*PROBLEM STATEMENT*.
Write out the records that appear below, verbatim and complete, but without pictures.

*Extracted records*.
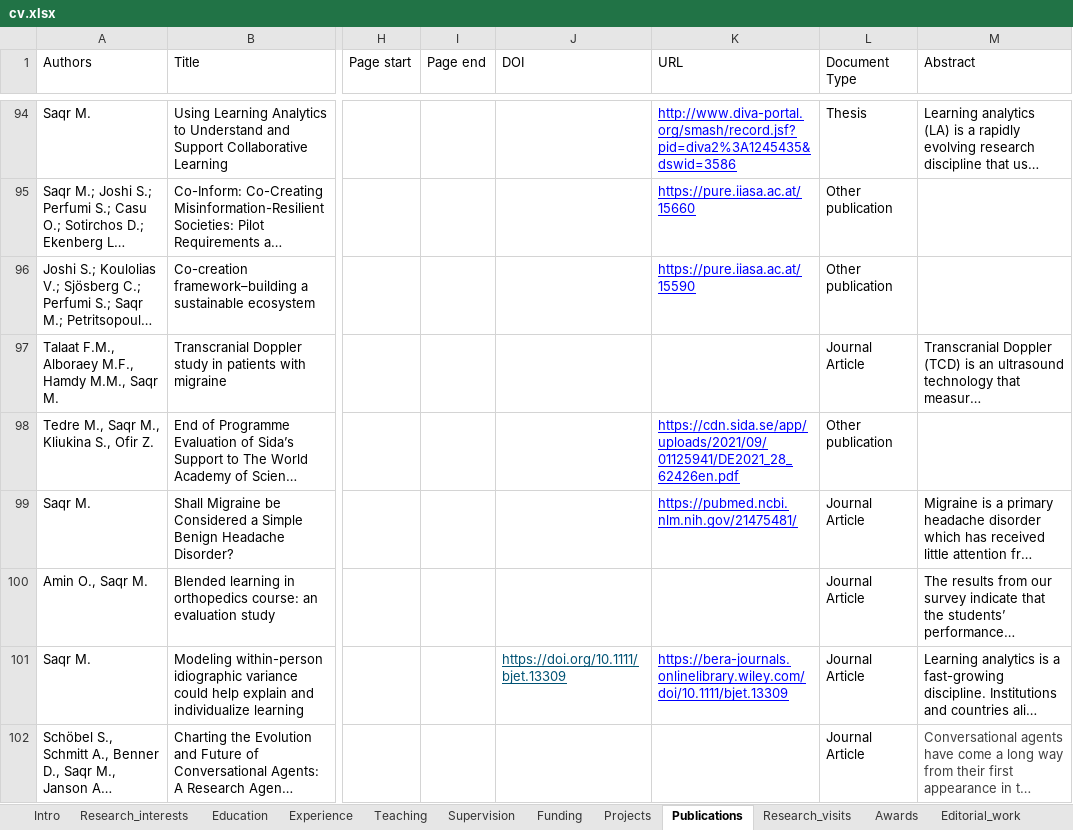
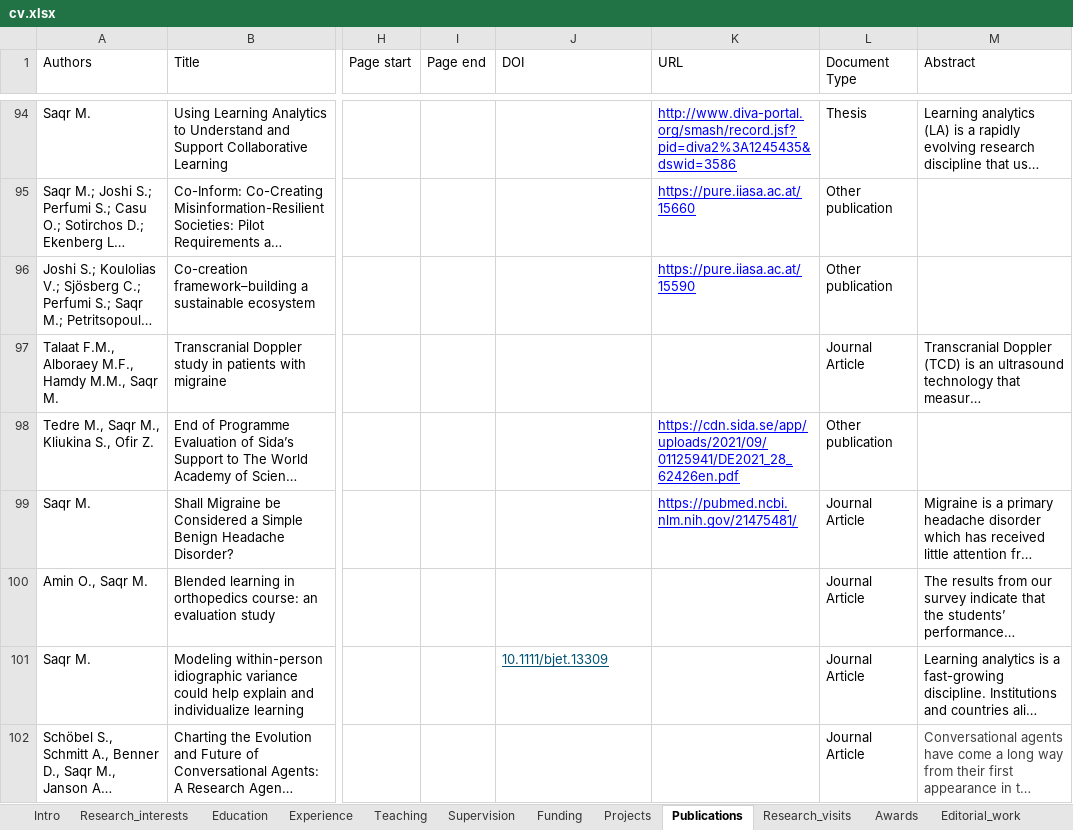
Before and after one commit to loxavia/loxavia.github.io, an Excel workbook: cv.xlsx, sheet Publications, drawn as a sheet; only a part is shown, gaps mark what is left out; long unchanged cells end in …; values as stored, in another font and other column widths than the file's, no borders; charts and pictures not drawn; the diff covers the shown part only; the diff names each change by its address in the sheet, - before the commit and + after, or states it on an @@ line.

```diff
--- a/cv.xlsx (sheet Publications)
+++ b/cv.xlsx (sheet Publications)
-J101 (DOI): https://doi.org/10.1111/bjet.13309
+J101 (DOI): 10.1111/bjet.13309
-K101 (URL): https://bera-journals.onlinelibrary.wiley.com/doi/10.1111/bjet.13309
+K101 (URL): (empty)
```
Also changed, not shown: 7 edited cells elsewhere in this sheet, 5 other files.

*TASK RESPONSE*.
Before and after one commit to loxavia/loxavia.github.io, an Excel workbook: cv.xlsx, sheet Publications, drawn as a sheet; only a part is shown, gaps mark what is left out; long unchanged cells end in …; values as stored, in another font and other column widths than the file's, no borders; charts and pictures not drawn; the diff covers the shown part only; the diff names each change by its address in the sheet, - before the commit and + after, or states it on an @@ line.

```diff
--- a/cv.xlsx (sheet Publications)
+++ b/cv.xlsx (sheet Publications)
-J101 (DOI): https://doi.org/10.1111/bjet.13309
+J101 (DOI): 10.1111/bjet.13309
-K101 (URL): https://bera-journals.onlinelibrary.wiley.com/doi/10.1111/bjet.13309
+K101 (URL): (empty)
```
Also changed, not shown: 7 edited cells elsewhere in this sheet, 5 other files.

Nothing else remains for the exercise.